To guard their hearts and to lift up Virginians, Youngkin and Winsome often pray together for their meetings and their constituency, which represents people from all faiths and backgrounds.
Winsome came to Jesus at age 12 but struggled with faith and admitted, “I bounced around and did all the things I shouldn’t have done.”
It wasn’t until one Sunday morning in 1989 with the youngest of her three daughters that the Lord called her out of spiritual lethargy.
“It’s Sunday, and you’re supposed to be in church somewhere,” says Winsome, “and it was like a voice said, ‘She’s going to grow up not knowing Me, and she’s going to blame you.’ And right then, I thought, OK, we’ve got to find a church. We’ve got to introduce her to God, so she can decide for herself in her own faith journey.
“So, it’s been a long time coming and the things that I survived, I don’t know how I would have survived them without the Lord. I don’t know how other people do it. I’m just saying that for me, God is all in all.”
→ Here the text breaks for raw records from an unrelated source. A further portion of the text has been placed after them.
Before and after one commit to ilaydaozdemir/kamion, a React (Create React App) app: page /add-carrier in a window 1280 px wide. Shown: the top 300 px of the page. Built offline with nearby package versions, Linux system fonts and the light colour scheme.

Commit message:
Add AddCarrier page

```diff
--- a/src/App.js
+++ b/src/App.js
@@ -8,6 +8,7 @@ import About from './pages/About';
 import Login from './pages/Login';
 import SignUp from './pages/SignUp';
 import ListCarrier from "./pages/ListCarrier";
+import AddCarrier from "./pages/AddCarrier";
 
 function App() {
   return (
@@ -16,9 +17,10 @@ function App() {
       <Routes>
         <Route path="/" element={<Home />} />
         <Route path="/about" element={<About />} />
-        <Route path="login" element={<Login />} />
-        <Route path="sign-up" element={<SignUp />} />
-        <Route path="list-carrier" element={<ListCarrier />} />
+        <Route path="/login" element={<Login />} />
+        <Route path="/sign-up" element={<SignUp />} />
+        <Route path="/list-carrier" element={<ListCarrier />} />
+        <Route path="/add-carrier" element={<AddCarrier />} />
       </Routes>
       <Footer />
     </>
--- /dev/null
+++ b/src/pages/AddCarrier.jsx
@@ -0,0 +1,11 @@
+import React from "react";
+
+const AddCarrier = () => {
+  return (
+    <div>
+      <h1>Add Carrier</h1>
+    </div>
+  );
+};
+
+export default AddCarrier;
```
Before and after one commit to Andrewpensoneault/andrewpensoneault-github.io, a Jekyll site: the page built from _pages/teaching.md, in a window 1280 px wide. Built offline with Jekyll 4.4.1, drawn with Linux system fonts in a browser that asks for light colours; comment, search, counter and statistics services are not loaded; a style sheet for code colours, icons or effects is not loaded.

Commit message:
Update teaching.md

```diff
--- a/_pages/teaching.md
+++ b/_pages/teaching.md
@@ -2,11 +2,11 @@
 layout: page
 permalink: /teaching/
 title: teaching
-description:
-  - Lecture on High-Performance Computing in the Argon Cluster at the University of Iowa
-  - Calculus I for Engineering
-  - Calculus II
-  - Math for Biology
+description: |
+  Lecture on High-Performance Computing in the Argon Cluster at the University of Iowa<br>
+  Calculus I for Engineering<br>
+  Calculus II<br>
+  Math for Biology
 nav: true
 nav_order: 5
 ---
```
Her faith and trust in God were put to the test in 2012 when a devastating car accident took the life of her oldest daughter, Dejon L’Air Williams, and her two granddaughters, Victoria
“It was the sheriff showing up one morning and telling me my daughter’s dead, my granddaughter is dead, and the other one is on life support. What do you do then? And I heard myself give the Job (1:21) verse, which is ‘The Lord giveth and the Lord taketh and blessed be the Name of the Lord.’ And then I collapsed,” Winsome recalled.
“I don’t know how other people survive something like that.”
Despite the horrific tragedy, Winsome and her family take comfort knowing that Dejon L’Air, Victoria and Faith all had a relationship with Jesus and that they will see them again.
“Being a mother, you learn about sacrificial love, you know?” Winsome said. “And the greatest inheritance that you can leave your children is to introduce them to God.”
That uncompromising spirit continues to guide Winsome as she looks to fulfill God’s purpose by helping to lead the state of Virginia.
“I think the overarching purpose of anybody’s life is found in Isaiah 43:7,” she said. “I used to wonder why am I here. What is the purpose of life? You always think that there’s some big thing that you’re supposed to achieve.
“Isaiah 43:7 came to me one day. I heard a pastor talking about it. He says, ‘You ever wonder what’s the purpose of your life? Go read Isaiah 43:7.’ It tells you, ‘I created you to glorify me.’ There it is. Plain and simple. That’s why you were created. Everything else comes after that. So, you want to make sure that you live a life that’s pleasing to God.” ©2022 BGEA
Photo: Reuters/Jonathan Ernst/Alamy